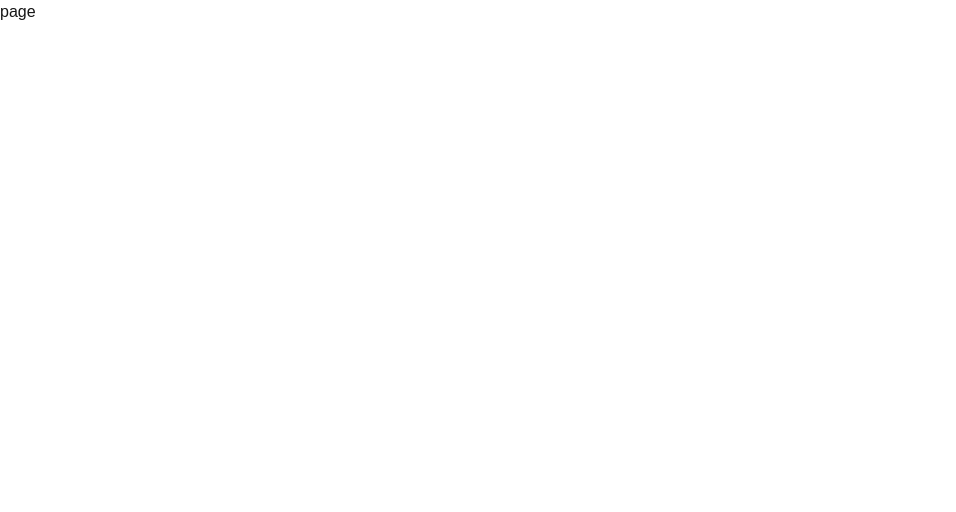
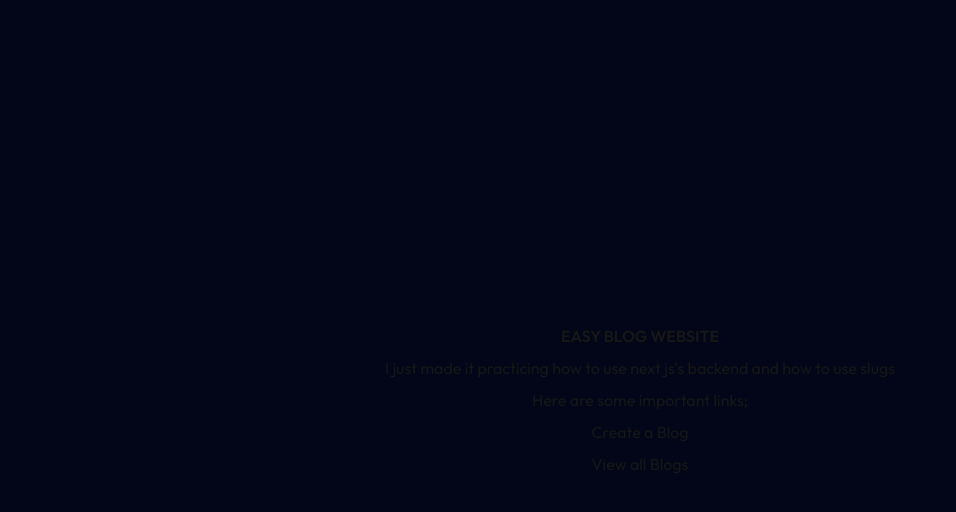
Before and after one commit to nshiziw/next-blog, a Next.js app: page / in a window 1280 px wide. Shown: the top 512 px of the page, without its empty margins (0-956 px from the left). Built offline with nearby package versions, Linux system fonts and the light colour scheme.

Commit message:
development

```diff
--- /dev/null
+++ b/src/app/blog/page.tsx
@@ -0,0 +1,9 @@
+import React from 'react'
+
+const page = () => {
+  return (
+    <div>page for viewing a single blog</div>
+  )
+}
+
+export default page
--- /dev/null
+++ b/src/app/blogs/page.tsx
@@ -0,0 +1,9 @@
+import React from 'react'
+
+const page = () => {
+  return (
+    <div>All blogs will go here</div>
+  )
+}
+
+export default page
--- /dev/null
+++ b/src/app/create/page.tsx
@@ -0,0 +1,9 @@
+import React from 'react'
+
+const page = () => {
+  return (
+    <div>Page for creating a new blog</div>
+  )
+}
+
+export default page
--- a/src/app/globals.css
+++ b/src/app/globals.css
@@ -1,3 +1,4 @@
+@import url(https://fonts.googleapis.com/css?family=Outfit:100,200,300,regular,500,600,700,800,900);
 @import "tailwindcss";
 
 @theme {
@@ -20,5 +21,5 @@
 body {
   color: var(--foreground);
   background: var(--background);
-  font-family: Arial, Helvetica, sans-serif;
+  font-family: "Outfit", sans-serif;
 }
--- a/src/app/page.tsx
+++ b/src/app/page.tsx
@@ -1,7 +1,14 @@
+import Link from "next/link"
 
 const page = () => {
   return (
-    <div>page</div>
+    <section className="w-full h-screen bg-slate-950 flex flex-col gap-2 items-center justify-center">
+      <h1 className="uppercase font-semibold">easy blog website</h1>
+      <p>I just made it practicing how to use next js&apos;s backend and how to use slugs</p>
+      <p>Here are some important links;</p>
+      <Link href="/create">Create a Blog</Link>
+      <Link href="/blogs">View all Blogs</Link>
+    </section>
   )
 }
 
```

**How to complete this task:** Each entry above should be given again exactly, with its pictures omitted.

**Expected answer:**
Before and after one commit to nshiziw/next-blog, a Next.js app: page / in a window 1280 px wide. Shown: the top 512 px of the page, without its empty margins (0-956 px from the left). Built offline with nearby package versions, Linux system fonts and the light colour scheme.

Commit message:
development

```diff
--- /dev/null
+++ b/src/app/blog/page.tsx
@@ -0,0 +1,9 @@
+import React from 'react'
+
+const page = () => {
+  return (
+    <div>page for viewing a single blog</div>
+  )
+}
+
+export default page
--- /dev/null
+++ b/src/app/blogs/page.tsx
@@ -0,0 +1,9 @@
+import React from 'react'
+
+const page = () => {
+  return (
+    <div>All blogs will go here</div>
+  )
+}
+
+export default page
--- /dev/null
+++ b/src/app/create/page.tsx
@@ -0,0 +1,9 @@
+import React from 'react'
+
+const page = () => {
+  return (
+    <div>Page for creating a new blog</div>
+  )
+}
+
+export default page
--- a/src/app/globals.css
+++ b/src/app/globals.css
@@ -1,3 +1,4 @@
+@import url(https://fonts.googleapis.com/css?family=Outfit:100,200,300,regular,500,600,700,800,900);
 @import "tailwindcss";
 
 @theme {
@@ -20,5 +21,5 @@
 body {
   color: var(--foreground);
   background: var(--background);
-  font-family: Arial, Helvetica, sans-serif;
+  font-family: "Outfit", sans-serif;
 }
--- a/src/app/page.tsx
+++ b/src/app/page.tsx
@@ -1,7 +1,14 @@
+import Link from "next/link"
 
 const page = () => {
   return (
-    <div>page</div>
+    <section className="w-full h-screen bg-slate-950 flex flex-col gap-2 items-center justify-center">
+      <h1 className="uppercase font-semibold">easy blog website</h1>
+      <p>I just made it practicing how to use next js&apos;s backend and how to use slugs</p>
+      <p>Here are some important links;</p>
+      <Link href="/create">Create a Blog</Link>
+      <Link href="/blogs">View all Blogs</Link>
+    </section>
   )
 }
 
```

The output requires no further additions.